In 2019 and 2020, the numbers of internally displaced persons (IDPs) returning to their area of origin (AoO) or being re-displaced for a second time increased, coupled with persisting challenges in relation to lack of services, infrastructure and - in some cases - security in areas of origin. The need to better understand the sustainability of returns, conditions for the (re)integration of IDPs and returnees, and the impact of their presence on access to services and social cohesion has been an identified need for humanitarian and development planning. Decisions related to the closure of all IDP camps by the end of 2020 have also impacted these dynamics.
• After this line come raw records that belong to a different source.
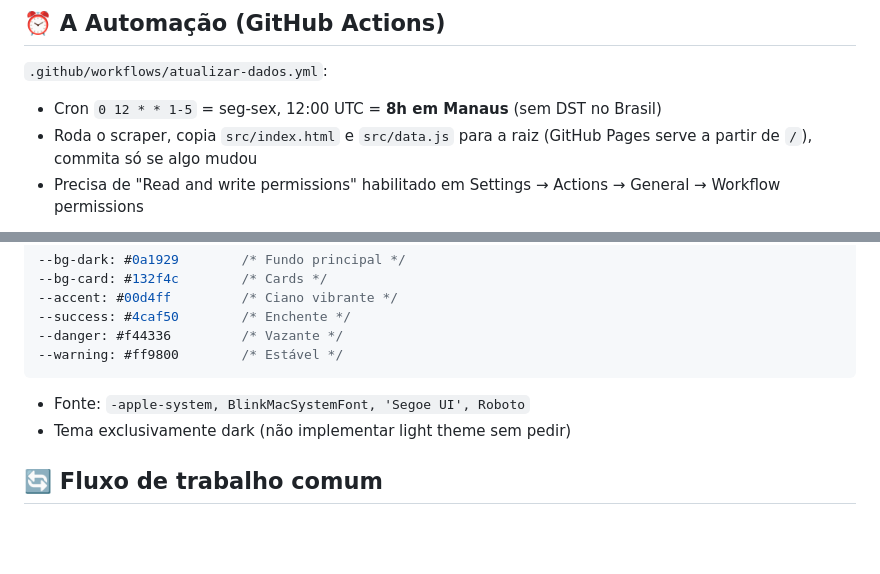
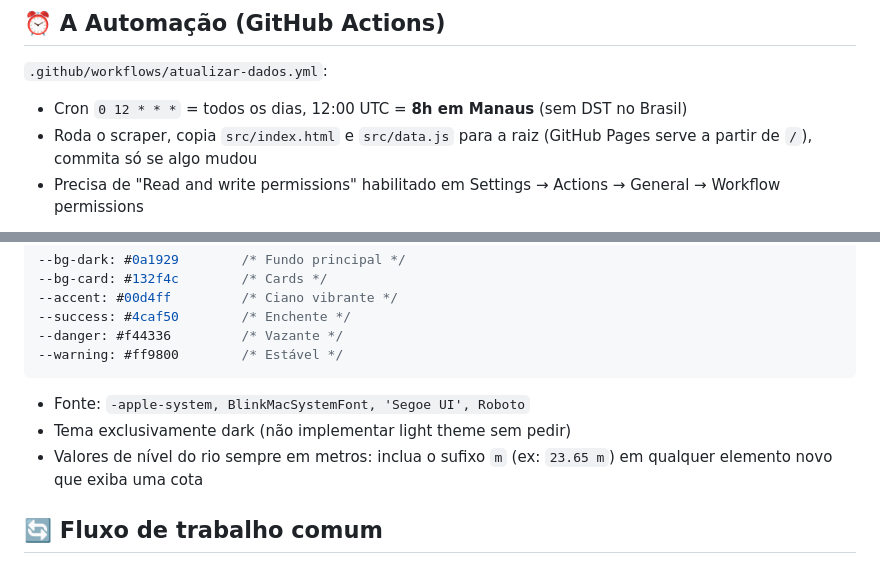
Before and after one commit to jsavinojspds-cyber/Rio-Negro, a Markdown page: CLAUDE.md, 2 parts joined by grey strips. Drawn GitHub-style; blank space fills up the shorter version.

Commit message:
Modify GitHub Actions cron schedule and river level format
Updated cron schedule in GitHub Actions to run daily at 12:00 UTC and added suffix 'm' for river level values.

```diff
--- a/CLAUDE.md
+++ b/CLAUDE.md
@@ -113,7 +113,7 @@ Se pedirem para consertar o scraper porque o site mudou:
 ## ⏰ A Automação (GitHub Actions)
 
 `.github/workflows/atualizar-dados.yml`:
-- Cron `0 12 * * 1-5` = seg-sex, 12:00 UTC = **8h em Manaus** (sem DST no Brasil)
+- Cron `0 12 * * *` = todos os dias, 12:00 UTC = **8h em Manaus** (sem DST no Brasil)
 - Roda o scraper, copia `src/index.html` e `src/data.js` para a raiz
   (GitHub Pages serve a partir de `/`), commita só se algo mudou
 - Precisa de "Read and write permissions" habilitado em
@@ -134,6 +134,7 @@ Ver `docs/AUTOMACAO.md` para o guia completo de setup.
 
 - Fonte: `-apple-system, BlinkMacSystemFont, 'Segoe UI', Roboto`
 - Tema exclusivamente dark (não implementar light theme sem pedir)
+- Valores de nível do rio sempre em metros: inclua o sufixo `m` (ex: `23.65 m`) em qualquer elemento novo que exiba uma cota
 
 ## 🔄 Fluxo de trabalho comum
 
```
The International Organization for Migration (IOM) Displacement Tracking Matrix (DTM)’s Emergency Displacement Tracking recorded around 6,394 households returned to non-camp locations between 31 August and 31 October 2020, 60% of which were recorded in Ninewa Governorate. Sinjar District witnessed 57% of the returns in the governorate, representing 34% of the total returns during the mentioned period.
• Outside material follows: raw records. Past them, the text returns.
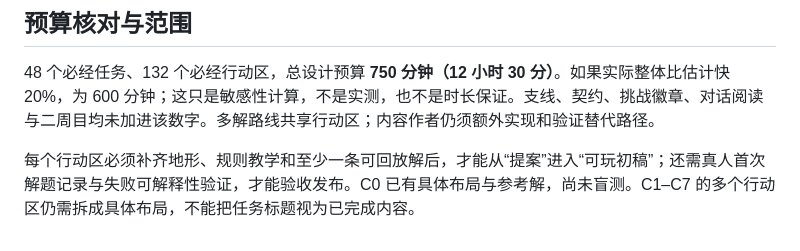
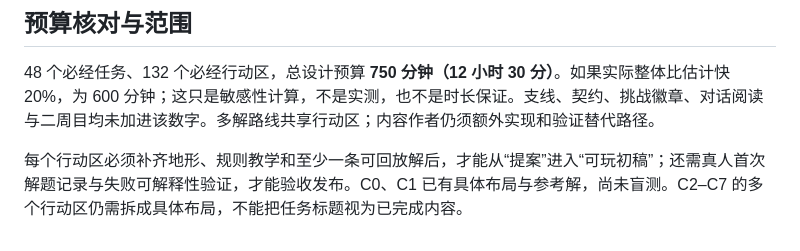
Before and after one commit to Sskift/echo-heist, a Markdown page: docs/mission-outline.md, the part around the change. Drawn GitHub-style.

Commit message:
docs: correct remaining chapter implementation note

```diff
--- a/docs/mission-outline.md
+++ b/docs/mission-outline.md
@@ -128,4 +128,4 @@
 
 48 个必经任务、132 个必经行动区，总设计预算 **750 分钟（12 小时 30 分）**。如果实际整体比估计快 20%，为 600 分钟；这只是敏感性计算，不是实测，也不是时长保证。支线、契约、挑战徽章、对话阅读与二周目均未加进该数字。多解路线共享行动区；内容作者仍须额外实现和验证替代路径。
 
-每个行动区必须补齐地形、规则教学和至少一条可回放解后，才能从“提案”进入“可玩初稿”；还需真人首次解题记录与失败可解释性验证，才能验收发布。C0 已有具体布局与参考解，尚未盲测。C1–C7 的多个行动区仍需拆成具体布局，不能把任务标题视为已完成内容。
+每个行动区必须补齐地形、规则教学和至少一条可回放解后，才能从“提案”进入“可玩初稿”；还需真人首次解题记录与失败可解释性验证，才能验收发布。C0、C1 已有具体布局与参考解，尚未盲测。C2–C7 的多个行动区仍需拆成具体布局，不能把任务标题视为已完成内容。
```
Markaz Sinjar Sub-district
Markaz Sinjar is a sub-district of Sinjar District, located in the western area of Ninewa Governorate close the Iraq-Syria border. Key informants (KIs) reported that Markaz Sinjar Sub-district was housing an average of 16,781 households (HH) before 2014.
In August 2014, the the so-called Islamic State of Iraq and the Levant (ISIL) undertook military activities in the district of Sinjar, threatening minority groups and resulting in the displacement of over 200,000 people.5 While ISIL was dislodged from Sinjar in 2017, the return of those who fled has been hindered by the district’s disputed status between the Federal Government of Iraq (GoI) and the Kurdistan Regional Government (KRG).5 In October 2020, the GoI and KRG signed an agreement on the status of Sinjar District in preparation for the return of the displaced populations originally from the district.